Please DO NOT Rec this diary, rather  REC THE MOTHERSHIP instead. She needs your love to stay afloat.

Please be kind to kossacks with bandwidth issues. Please do not post images or videos. Again, many thanks for this.

PLEASE visit Crashing Vor and Pam LaPier's Diaries to find out how you can help the Gulf now and in the future. We don't have to be idle! And thanks to Crashing Vor and Pam LaPier for working on this!

For a description of the mothership/ROV liveblogging process, check out this thread.

Must read: Lax Oversight Seen in Failure of Oil Rig's Last Line of Defense.  Watch video and interactive graphic page, too.   Best overview of how the BOP works, and doesn't work, and the management interference that caused the accident.

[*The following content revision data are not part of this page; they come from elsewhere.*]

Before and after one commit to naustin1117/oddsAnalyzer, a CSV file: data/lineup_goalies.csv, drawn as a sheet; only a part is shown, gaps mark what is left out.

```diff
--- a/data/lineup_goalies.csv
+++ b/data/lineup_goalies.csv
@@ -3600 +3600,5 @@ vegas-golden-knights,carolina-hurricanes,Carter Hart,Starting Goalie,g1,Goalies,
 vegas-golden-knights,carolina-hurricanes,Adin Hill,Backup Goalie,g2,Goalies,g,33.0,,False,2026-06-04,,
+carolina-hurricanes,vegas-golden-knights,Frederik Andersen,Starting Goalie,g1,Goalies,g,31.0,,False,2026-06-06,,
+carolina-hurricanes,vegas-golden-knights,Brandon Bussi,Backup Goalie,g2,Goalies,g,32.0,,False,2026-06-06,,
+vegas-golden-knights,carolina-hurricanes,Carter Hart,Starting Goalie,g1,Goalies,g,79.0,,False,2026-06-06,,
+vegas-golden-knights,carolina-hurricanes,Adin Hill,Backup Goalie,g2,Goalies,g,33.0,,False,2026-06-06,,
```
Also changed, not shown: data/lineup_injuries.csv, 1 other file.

Deepwater Horizon BP Oil Spill Reference Material  - from Whitis is the best source for everything.. The quantitative data diary has also been moved there.

Jeff Masters of Weather Underground posted his take on the effects of a hurricane passing through the Gulf and making landfall.

Please DO NOT Rec this diary, REC THE MOTHERSHIP HERE.

BP put up a video explaining the LMRP procedure and the future plans.

Go to the Deepwater Horizon Data Summary for a wealth of actual data from the Department of Energy.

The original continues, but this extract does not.